Though, Melanie did not feel as happy as she expected. She wasn’t sure why until she started to think about the impact the weight loss had had on her.

Melanie’s thoughts and emotions

  • Melanie was single and lived alone and Debbie was not as available to her as a friend anymore, so she lost the support she had from her and from the weight-loss group. She had done so much better when she had their support. Now she felt very alone in her quest to stay slim.
  • She felt under continuous pressure to pursue this new way of living with more exercise and watching what she ate. She felt her life had been a lot more relaxed before her weight loss.
  • Over time, the other women in the office accused her of being self-absorbed and this was not really true.
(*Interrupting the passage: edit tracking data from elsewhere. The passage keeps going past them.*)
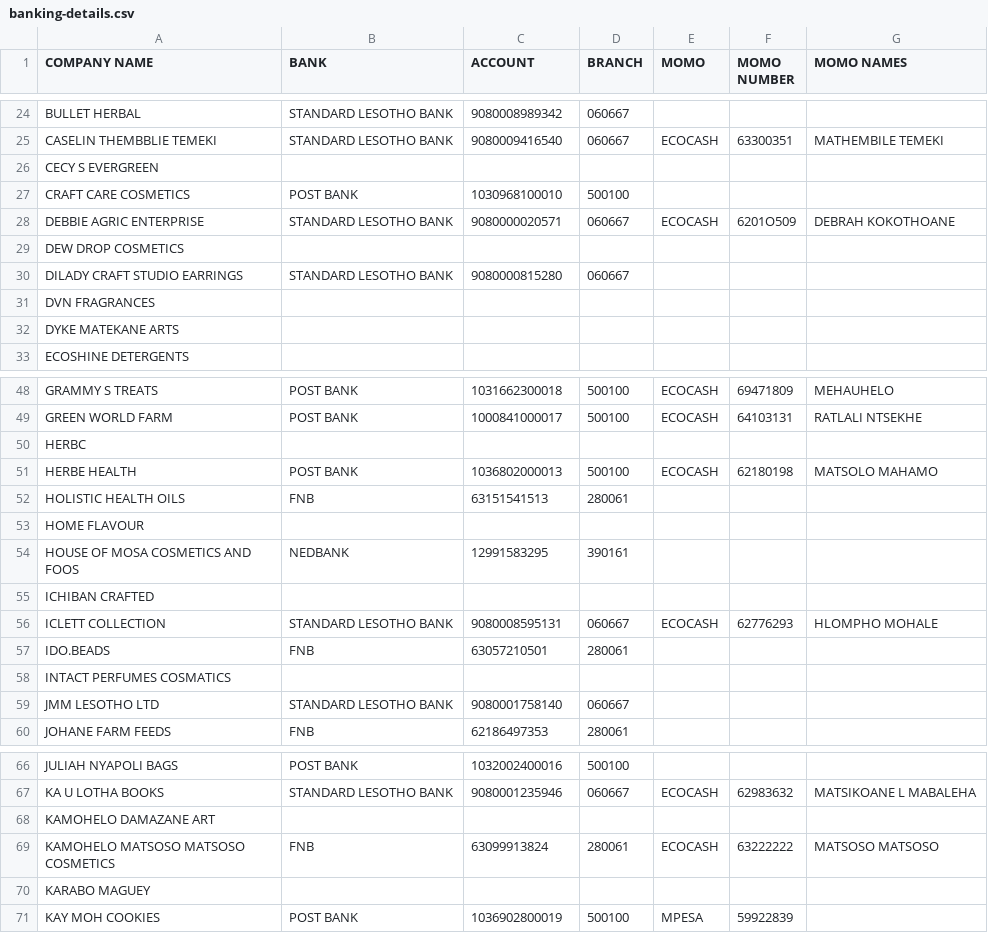
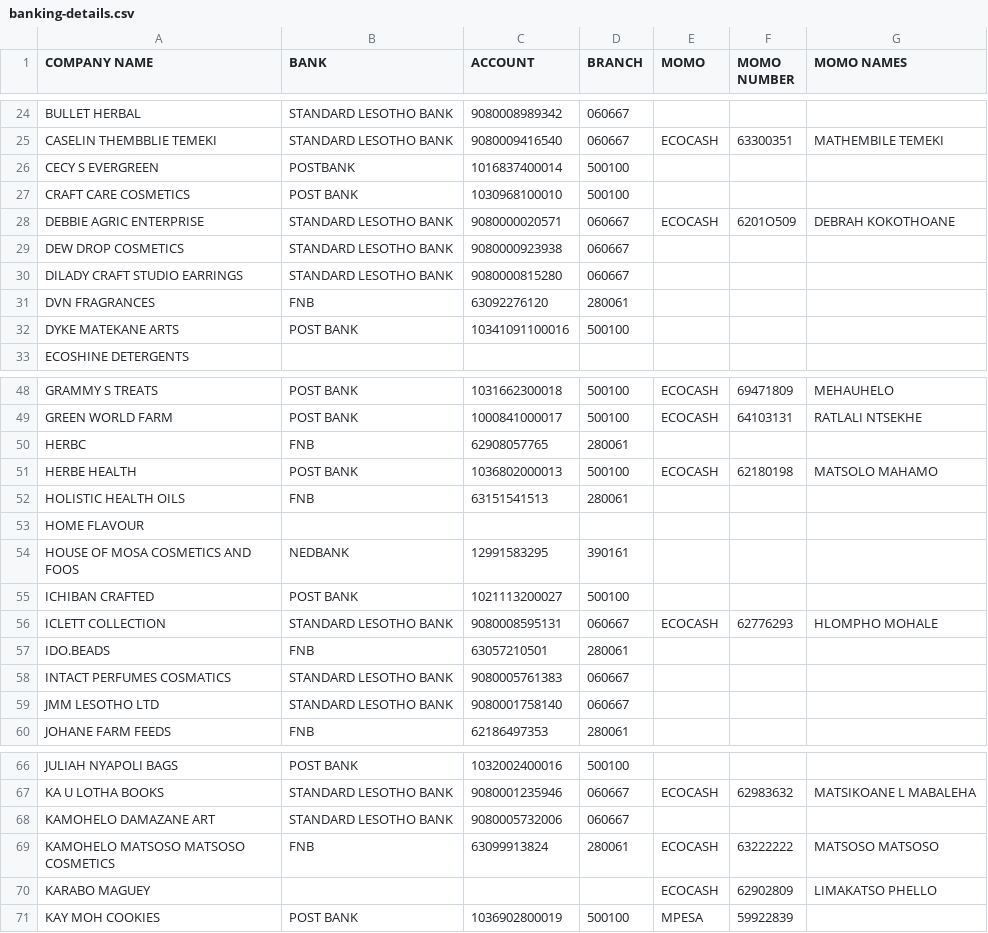
Before and after one commit to khobatha/milco-supplier-sales-dashboard, a CSV file: data/banking-details.csv, drawn as a sheet; only a part is shown, gaps mark what is left out; the diff covers the shown part only.

Commit message:
Update account and brach details of new dec 2025 suppliers

```diff
--- a/data/banking-details.csv
+++ b/data/banking-details.csv
@@ -25,9 +25,9 @@ BULLET HERBAL,STANDARD LESOTHO BANK,9080008989342,060667,,,
 CASELIN THEMBBLIE TEMEKI,STANDARD LESOTHO BANK,9080009416540,060667,ECOCASH,63300351,MATHEMBILE TEMEKI
-CECY S EVERGREEN,,,,,,
+CECY S EVERGREEN,POSTBANK,1016837400014,500100,,,
 CRAFT CARE COSMETICS,POST BANK,1030968100010,500100,,,
 DEBBIE AGRIC ENTERPRISE,STANDARD LESOTHO BANK,9080000020571 ,060667,ECOCASH,6201O509,DEBRAH KOKOTHOANE
-DEW DROP COSMETICS,,,,,,
+DEW DROP COSMETICS,STANDARD LESOTHO BANK,9080000923938,060667,,,
 DILADY CRAFT STUDIO EARRINGS,STANDARD LESOTHO BANK,9080000815280 ,060667,,,
-DVN FRAGRANCES,,,,,,
-DYKE MATEKANE ARTS,,,,,,
+DVN FRAGRANCES,FNB,63092276120,280061,,,
+DYKE MATEKANE ARTS,POST BANK,10341091100016,500100,,,
 ECOSHINE DETERGENTS,,,,,,
@@ -49,3 +49,3 @@ GRAMMY S TREATS,POST BANK,1031662300018,500100,ECOCASH,69471809,MEHAUHELO
 GREEN WORLD FARM,POST BANK,1000841000017,500100,ECOCASH,64103131,RATLALI NTSEKHE
-HERBC,,,,,,
+HERBC,FNB,62908057765,280061,,,
 HERBE HEALTH,POST BANK,1036802000013,500100,ECOCASH,62180198,MATSOLO MAHAMO
@@ -54,6 +54,6 @@ HOME FLAVOUR,,,,,,
 HOUSE OF MOSA COSMETICS AND FOOS,NEDBANK,12991583295,390161,,,
-ICHIBAN CRAFTED,,,,,,
+ICHIBAN CRAFTED,POST BANK,1021113200027,500100,,,
 ICLETT COLLECTION,STANDARD LESOTHO BANK,9080008595131,060667,ECOCASH,62776293,HLOMPHO MOHALE
 IDO.BEADS,FNB,63057210501 ,280061,,,
-INTACT PERFUMES COSMATICS,,,,,,
+INTACT PERFUMES COSMATICS,STANDARD LESOTHO BANK,9080005761383,060667,,,
 JMM LESOTHO LTD,STANDARD LESOTHO BANK,9080001758140,060667,,,
@@ -67,5 +67,5 @@ JULIAH NYAPOLI BAGS,POST BANK,1032002400016,500100,,,
 KA U LOTHA BOOKS,STANDARD LESOTHO BANK,9080001235946,060667,ECOCASH,62983632,MATSIKOANE L MABALEHA
-KAMOHELO DAMAZANE ART,,,,,,
+KAMOHELO DAMAZANE ART,STANDARD LESOTHO BANK,9080005732006,060667,,,
 KAMOHELO MATSOSO MATSOSO COSMETICS,FNB,63099913824 ,280061,ECOCASH,63222222,MATSOSO MATSOSO
-KARABO MAGUEY,,,,,,
+KARABO MAGUEY,,,,ECOCASH,62902809,LIMAKATSO PHELLO
 KAY MOH COOKIES,POST BANK,1036902800019,500100,MPESA,59922839,
```
Also changed, not shown: 9 edited cells elsewhere in this file.
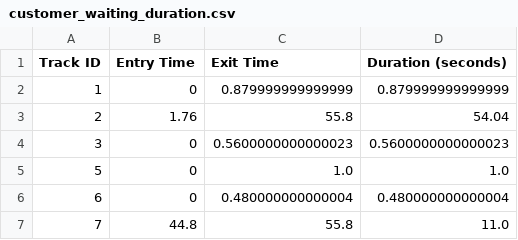
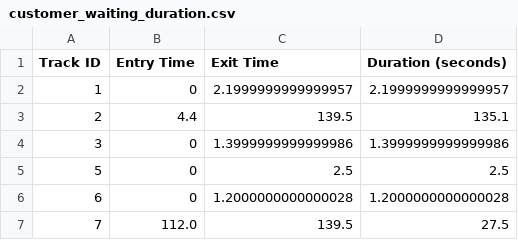
Before and after one commit to MuhammadRaqimShah2303008KHIDEG/Person_Tracking_and_Counting, a CSV file: customer_waiting_duration.csv, drawn as a sheet.

```diff
--- a/customer_waiting_duration.csv
+++ b/customer_waiting_duration.csv
@@ -1,7 +1,7 @@
 Track ID,Entry Time,Exit Time,Duration (seconds)
-1,0,0.879999999999999,0.879999999999999
-2,1.76,55.8,54.04
-3,0,0.5600000000000023,0.5600000000000023
-5,0,1.0,1.0
-6,0,0.480000000000004,0.480000000000004
-7,44.8,55.8,11.0
+1,0,2.1999999999999957,2.1999999999999957,,
+2,4.4,139.5,135.1
+3,0,1.3999999999999986,1.3999999999999986,,
+5,0,2.5,2.5,,
+6,0,1.2000000000000028,1.2000000000000028,,
+7,112.0,139.5,27.5,,
```
Also changed, not shown: 3 other files.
Although Melanie had been well-focused on losing weight and she and Debbie had talked about it in the office, Melanie was not generally a self-centred person.
  • She felt as if she was continually under surveillance and if she put one foot wrong, she would be criticised. Each time someone commented positively on her weight, the pressure felt worse. It made her more afraid of putting on the weight again. The statistics showed that the majority of people who lost a lot of weight, put on the lost weight again within four or five years. If that happened to her, others would see her as a failure. She began to resent the attention.
  • Melanie was an introvert and a shy person. She was excellent at her job and felt confident in her ability there. In fact, she felt that her extra weight gave her a larger presence at work. Being slimmer made her feel less powerful.
  • At the same time, she had little confidence in herself in a social setting, and she preferred to live in the background. She had very few relationships with men and she could blame the lack of attention on her larger size. That way she did not have to admit to herself that it was difficult for her to relate to men.
  • For Melanie, the extra weight was an emotional buffer. With her weight loss, she felt as if she was very much in the foreground with more attention from others, particularly men, and it made her uncomfortable. There was a part of her that wished she had never lost the weight. She had felt safer when there was less attention on her. She knew she looked good now, but she felt so vulnerable.
  • Sometimes she would feel irrationally angry with others for making her feel vulnerable. Or she would feel angry with society, in general, for having such a bad attitude to people with extra weight. They didn’t know how difficult it was for some people to have a beautiful body. It takes a mental toll and requires considerable willpower and sacrifice of unrestricted meals when she went out with her friends. It takes effort to keep up with regular exercise, even if you enjoy it.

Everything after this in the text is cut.